According to USA Today, teens who drink soda, energy drinks and other sugary beverages are guzzling about 327 calories a day from them, which is equal to about 2 1/2 cans of cola, new government data show. These results came from more than 17,000 interviews conducted from 2005 to 2008. It included sodas, energy drinks, sports drinks, fruit drinks, and sweetened bottled waters.
Rachel Johnson, a spokeswoman for the American Heart Association and a nutrition professor at the University of Vermont stated, “Sugar-sweetened beverages are the No.1 single source of calories in the American diet and account for about half of all added sugars that people consume.”
Of course these dietary habits are associated with obesity and type-2 diabetes. Barry Popkin, Nutrition Professor at the University of North Carolina, Chapel Hill, says consumption of super-caffeinated energy drinks, especially among teens and young adults, is skyrocketing. “These are empty calories with no health benefits.”
Unfortunately products like Red Bull, Coca Cola or fruit drinks not only provide extra calories but can cause dehydration as well. Better to reach for a glass of water. One of the drinks I recommend has no artificial flavors, sweeteners, or preservatives. It actually minimizes fluid loss for enhanced hydration, maintains blood-glucose levels, and even increases endurance for better athletic performance. Many of my family members use this as a natural energy drink without the added sugars of normal sports drinks. In place of Red Bull, I often recommend a product that delivers a scientific blend of caffeine from natural green tea extract, plus L-tyroisine, L-theanine, B vitamins and vitamin D, again with no artificial flavors, sweetners, or preservatives.

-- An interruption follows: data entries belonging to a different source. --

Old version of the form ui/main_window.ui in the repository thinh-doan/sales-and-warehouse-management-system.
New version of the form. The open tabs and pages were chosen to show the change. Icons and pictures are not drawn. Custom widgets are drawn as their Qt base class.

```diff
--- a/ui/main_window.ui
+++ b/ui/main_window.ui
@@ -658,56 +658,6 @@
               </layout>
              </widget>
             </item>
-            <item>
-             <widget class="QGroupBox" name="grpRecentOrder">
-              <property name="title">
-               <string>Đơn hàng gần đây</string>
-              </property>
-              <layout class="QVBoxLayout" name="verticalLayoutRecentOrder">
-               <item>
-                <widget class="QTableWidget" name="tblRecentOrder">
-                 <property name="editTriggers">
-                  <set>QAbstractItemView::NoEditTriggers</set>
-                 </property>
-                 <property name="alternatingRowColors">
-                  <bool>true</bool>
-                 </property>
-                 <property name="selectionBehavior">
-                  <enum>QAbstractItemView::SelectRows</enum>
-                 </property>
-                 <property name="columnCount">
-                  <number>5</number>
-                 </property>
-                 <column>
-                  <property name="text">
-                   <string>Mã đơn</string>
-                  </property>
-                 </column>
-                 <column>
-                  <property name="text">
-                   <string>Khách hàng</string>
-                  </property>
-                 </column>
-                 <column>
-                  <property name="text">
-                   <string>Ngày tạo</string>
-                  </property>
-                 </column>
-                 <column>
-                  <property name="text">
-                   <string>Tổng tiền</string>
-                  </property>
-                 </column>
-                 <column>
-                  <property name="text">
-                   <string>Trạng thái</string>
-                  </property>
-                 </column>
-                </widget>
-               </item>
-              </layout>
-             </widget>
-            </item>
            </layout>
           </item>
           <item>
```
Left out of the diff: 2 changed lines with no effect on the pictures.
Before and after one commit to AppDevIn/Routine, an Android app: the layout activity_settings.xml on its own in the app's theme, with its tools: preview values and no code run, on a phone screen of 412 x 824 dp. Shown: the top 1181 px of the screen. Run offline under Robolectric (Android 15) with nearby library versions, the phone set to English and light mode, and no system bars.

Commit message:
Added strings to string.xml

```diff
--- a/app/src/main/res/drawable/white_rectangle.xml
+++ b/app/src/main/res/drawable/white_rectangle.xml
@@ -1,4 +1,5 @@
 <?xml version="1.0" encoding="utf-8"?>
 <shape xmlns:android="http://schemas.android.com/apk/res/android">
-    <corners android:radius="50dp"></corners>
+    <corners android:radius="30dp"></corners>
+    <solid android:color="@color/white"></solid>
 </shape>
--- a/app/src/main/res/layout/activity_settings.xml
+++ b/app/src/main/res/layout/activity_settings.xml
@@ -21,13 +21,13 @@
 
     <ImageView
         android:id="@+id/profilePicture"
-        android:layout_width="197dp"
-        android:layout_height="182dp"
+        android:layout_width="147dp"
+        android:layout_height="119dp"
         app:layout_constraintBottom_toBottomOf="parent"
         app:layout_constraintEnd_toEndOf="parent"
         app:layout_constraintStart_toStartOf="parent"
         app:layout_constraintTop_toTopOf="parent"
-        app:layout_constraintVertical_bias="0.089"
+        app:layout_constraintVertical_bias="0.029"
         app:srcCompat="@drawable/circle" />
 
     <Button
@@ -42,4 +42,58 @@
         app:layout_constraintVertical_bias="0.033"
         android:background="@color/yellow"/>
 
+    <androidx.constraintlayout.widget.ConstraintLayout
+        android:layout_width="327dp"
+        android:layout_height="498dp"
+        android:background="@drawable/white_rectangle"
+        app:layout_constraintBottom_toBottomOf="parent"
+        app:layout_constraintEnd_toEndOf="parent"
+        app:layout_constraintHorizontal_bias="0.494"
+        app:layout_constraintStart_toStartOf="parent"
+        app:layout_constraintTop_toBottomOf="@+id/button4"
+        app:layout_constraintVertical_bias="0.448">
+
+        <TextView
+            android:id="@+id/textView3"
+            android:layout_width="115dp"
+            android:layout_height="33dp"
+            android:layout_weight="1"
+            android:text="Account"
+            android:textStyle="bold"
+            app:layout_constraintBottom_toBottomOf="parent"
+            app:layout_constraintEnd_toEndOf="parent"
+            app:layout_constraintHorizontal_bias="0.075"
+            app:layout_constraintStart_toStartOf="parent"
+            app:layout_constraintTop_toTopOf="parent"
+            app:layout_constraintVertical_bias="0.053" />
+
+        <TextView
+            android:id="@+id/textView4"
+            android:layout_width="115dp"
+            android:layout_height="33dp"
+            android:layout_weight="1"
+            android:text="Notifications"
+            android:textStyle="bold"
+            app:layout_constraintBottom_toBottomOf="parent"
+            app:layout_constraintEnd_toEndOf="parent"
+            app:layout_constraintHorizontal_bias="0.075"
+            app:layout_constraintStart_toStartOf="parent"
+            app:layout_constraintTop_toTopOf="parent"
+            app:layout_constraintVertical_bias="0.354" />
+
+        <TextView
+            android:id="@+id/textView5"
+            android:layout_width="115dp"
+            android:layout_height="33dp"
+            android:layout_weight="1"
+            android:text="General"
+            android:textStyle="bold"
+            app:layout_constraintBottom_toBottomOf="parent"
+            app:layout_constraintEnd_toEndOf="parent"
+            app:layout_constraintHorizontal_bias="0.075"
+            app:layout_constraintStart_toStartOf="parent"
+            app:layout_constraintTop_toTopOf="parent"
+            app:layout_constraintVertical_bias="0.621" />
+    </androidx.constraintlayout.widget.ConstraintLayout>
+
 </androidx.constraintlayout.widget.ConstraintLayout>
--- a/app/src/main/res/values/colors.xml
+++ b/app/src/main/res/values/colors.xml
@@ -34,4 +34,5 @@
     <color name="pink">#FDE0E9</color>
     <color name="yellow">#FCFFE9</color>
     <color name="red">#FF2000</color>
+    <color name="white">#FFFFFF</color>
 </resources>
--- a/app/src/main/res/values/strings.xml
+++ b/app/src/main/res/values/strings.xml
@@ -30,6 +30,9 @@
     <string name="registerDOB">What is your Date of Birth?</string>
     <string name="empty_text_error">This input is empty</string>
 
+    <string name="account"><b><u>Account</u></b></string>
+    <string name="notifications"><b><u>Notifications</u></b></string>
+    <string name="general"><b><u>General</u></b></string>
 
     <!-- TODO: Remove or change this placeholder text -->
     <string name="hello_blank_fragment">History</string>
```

The Heart Association advises people to consume no more than 36 ounces or about 450 calories from sugary beverages a week. Again, water seems to be a great solution to this issue! How about you? Can you keep those sugary drinks to just 36 ounces a week?